Red Lake school shooting survivors head to NewtownPublished 4:10pm Wednesday, December 19, 2012
MINNEAPOLIS — Survivors of the 2005 school shootings on the Red Lake Indian Reservation in Minnesota left for Connecticut on Wednesday to help comfort those grieving the killings at Sandy Hook Elementary School and repay the support Red Lake received from Columbine survivors.
Most members of the contingent belonged to the Red Lake High School Class of 2008. Now in their 20s, they were teens when a 16-year-old classmate killed his grandfather and grandfather’s girlfriend and then drove to the school, where he killed five students, a teacher and a security guard before killing himself. Five others were wounded in the shooting spree.

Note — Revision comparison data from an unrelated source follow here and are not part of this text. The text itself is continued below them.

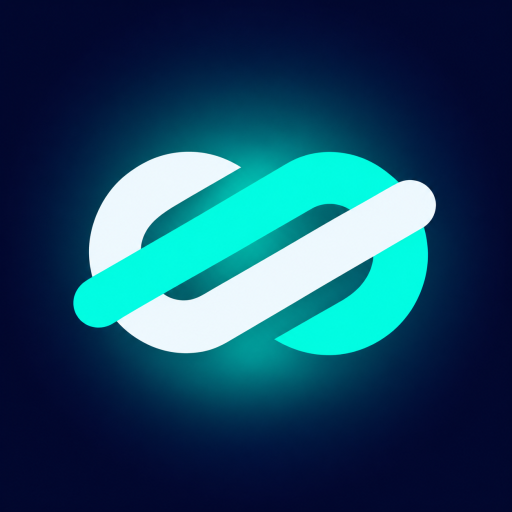
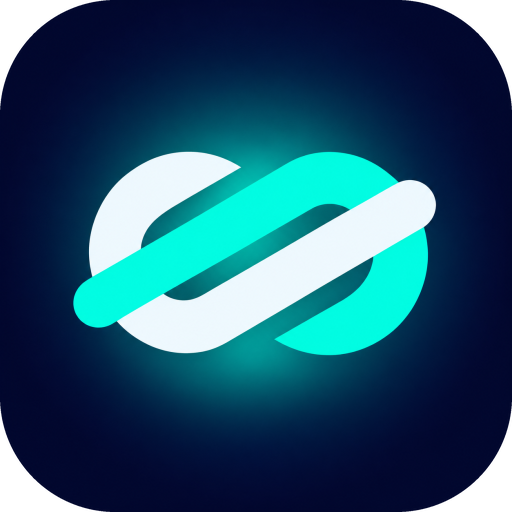
Ícones do aplicativo com cantos arredondados
As versões "any" (Windows, macOS e aba do navegador) ganham cantos
arredondados com fundo transparente. O manifesto usa uma cópia quadrada
para "maskable", porque o Android aplica a própria máscara; o ícone de
180px do iPhone continua quadrado.

diff --git a/manifest.php b/manifest.php
@@ -23,6 +23,8 @@ echo json_encode([
     'icons'            => [
         ['src' => "$img-192.png", 'sizes' => '192x192', 'type' => 'image/png', 'purpose' => 'any'],
         ['src' => "$img-512.png", 'sizes' => '512x512', 'type' => 'image/png', 'purpose' => 'any'],
-        ['src' => "$img-512.png", 'sizes' => '512x512', 'type' => 'image/png', 'purpose' => 'maskable'],
+        // "any" tem cantos arredondados (Windows, macOS, aba); "maskable" é o quadrado
+        // cheio, porque o Android aplica a própria máscara.
+        ['src' => "$img-maskable-512.png", 'sizes' => '512x512', 'type' => 'image/png', 'purpose' => 'maskable'],
     ],
 ], JSON_UNESCAPED_SLASHES | JSON_UNESCAPED_UNICODE | JSON_PRETTY_PRINT);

Soon after, two survivors of the 1999 shootings at Columbine High School in Colorado traveled to the Ojibwe reservation in northern Minnesota with a kind of sympathy few others could demonstrate. They presented a plaque to Red Lake students that the delegation now plans to pass on to the students and teachers in Newtown with an added inscription for Sandy Hook.
“They understand. They’ve walked through this before,” said Stephanie Hope Smith, who worked with other Rotary Club members to organize the trip.
Thirteen people set out from Minnesota in three cars Wednesday, she said, while several other Red Lake Nation members, including a youth honor drum group, planned to fly.
The group planned to meet with school staff in Newtown on Thursday and attend students’ holiday musical on Friday.
They’re going as “a ministry of presence, just about being there and supporting,” Smith said. Like the Columbine survivors who visited Red Lake, they plan to offer whatever support they can in hopes of bringing “a step of closure” to Newtown, with a message “that healing can come and will come,” she said.
Exactly how they’ll help hasn’t been determined, Smith said, but they might be able to work behind the scenes to relieve the burden on school staff or community volunteers, perhaps giving them a chance to step away from the phones and catching their breath.
“They’re very sensitive to the idea of not creating a burden,” Smith said.